(Front-end code change data)
══════
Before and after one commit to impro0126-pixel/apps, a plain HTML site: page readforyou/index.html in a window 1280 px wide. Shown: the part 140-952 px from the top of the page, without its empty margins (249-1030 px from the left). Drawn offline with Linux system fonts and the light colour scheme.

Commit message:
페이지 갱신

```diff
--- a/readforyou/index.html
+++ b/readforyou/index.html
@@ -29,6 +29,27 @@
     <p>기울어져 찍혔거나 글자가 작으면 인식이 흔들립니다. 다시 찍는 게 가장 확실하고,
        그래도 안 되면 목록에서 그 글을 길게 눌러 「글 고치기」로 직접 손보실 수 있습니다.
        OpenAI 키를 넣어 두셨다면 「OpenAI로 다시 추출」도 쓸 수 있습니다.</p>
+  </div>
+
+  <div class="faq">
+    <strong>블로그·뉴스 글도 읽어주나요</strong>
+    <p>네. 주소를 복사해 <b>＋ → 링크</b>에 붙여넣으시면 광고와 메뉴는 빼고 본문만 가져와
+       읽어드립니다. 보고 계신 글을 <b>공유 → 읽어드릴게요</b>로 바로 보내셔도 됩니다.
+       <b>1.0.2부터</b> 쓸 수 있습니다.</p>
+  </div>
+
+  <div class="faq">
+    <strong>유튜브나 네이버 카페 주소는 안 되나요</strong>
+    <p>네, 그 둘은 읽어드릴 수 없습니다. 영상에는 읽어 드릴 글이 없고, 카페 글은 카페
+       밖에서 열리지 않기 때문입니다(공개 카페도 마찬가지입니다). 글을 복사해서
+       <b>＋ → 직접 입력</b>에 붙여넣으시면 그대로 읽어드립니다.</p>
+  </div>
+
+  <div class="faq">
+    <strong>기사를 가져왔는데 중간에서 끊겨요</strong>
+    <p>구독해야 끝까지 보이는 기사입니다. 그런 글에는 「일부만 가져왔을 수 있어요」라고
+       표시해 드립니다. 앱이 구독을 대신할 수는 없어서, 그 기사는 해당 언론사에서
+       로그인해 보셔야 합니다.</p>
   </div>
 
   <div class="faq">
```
══════
• WHAT NEEDS TO BE DONE:
Starting at the first entry and ending at the last, reproduce each one exactly.

• RESPONSE TO THIS TASK:
Before and after one commit to impro0126-pixel/apps, a plain HTML site: page readforyou/index.html in a window 1280 px wide. Shown: the part 140-952 px from the top of the page, without its empty margins (249-1030 px from the left). Drawn offline with Linux system fonts and the light colour scheme.

Commit message:
페이지 갱신

```diff
--- a/readforyou/index.html
+++ b/readforyou/index.html
@@ -29,6 +29,27 @@
     <p>기울어져 찍혔거나 글자가 작으면 인식이 흔들립니다. 다시 찍는 게 가장 확실하고,
        그래도 안 되면 목록에서 그 글을 길게 눌러 「글 고치기」로 직접 손보실 수 있습니다.
        OpenAI 키를 넣어 두셨다면 「OpenAI로 다시 추출」도 쓸 수 있습니다.</p>
+  </div>
+
+  <div class="faq">
+    <strong>블로그·뉴스 글도 읽어주나요</strong>
+    <p>네. 주소를 복사해 <b>＋ → 링크</b>에 붙여넣으시면 광고와 메뉴는 빼고 본문만 가져와
+       읽어드립니다. 보고 계신 글을 <b>공유 → 읽어드릴게요</b>로 바로 보내셔도 됩니다.
+       <b>1.0.2부터</b> 쓸 수 있습니다.</p>
+  </div>
+
+  <div class="faq">
+    <strong>유튜브나 네이버 카페 주소는 안 되나요</strong>
+    <p>네, 그 둘은 읽어드릴 수 없습니다. 영상에는 읽어 드릴 글이 없고, 카페 글은 카페
+       밖에서 열리지 않기 때문입니다(공개 카페도 마찬가지입니다). 글을 복사해서
+       <b>＋ → 직접 입력</b>에 붙여넣으시면 그대로 읽어드립니다.</p>
+  </div>
+
+  <div class="faq">
+    <strong>기사를 가져왔는데 중간에서 끊겨요</strong>
+    <p>구독해야 끝까지 보이는 기사입니다. 그런 글에는 「일부만 가져왔을 수 있어요」라고
+       표시해 드립니다. 앱이 구독을 대신할 수는 없어서, 그 기사는 해당 언론사에서
+       로그인해 보셔야 합니다.</p>
   </div>
 
   <div class="faq">
```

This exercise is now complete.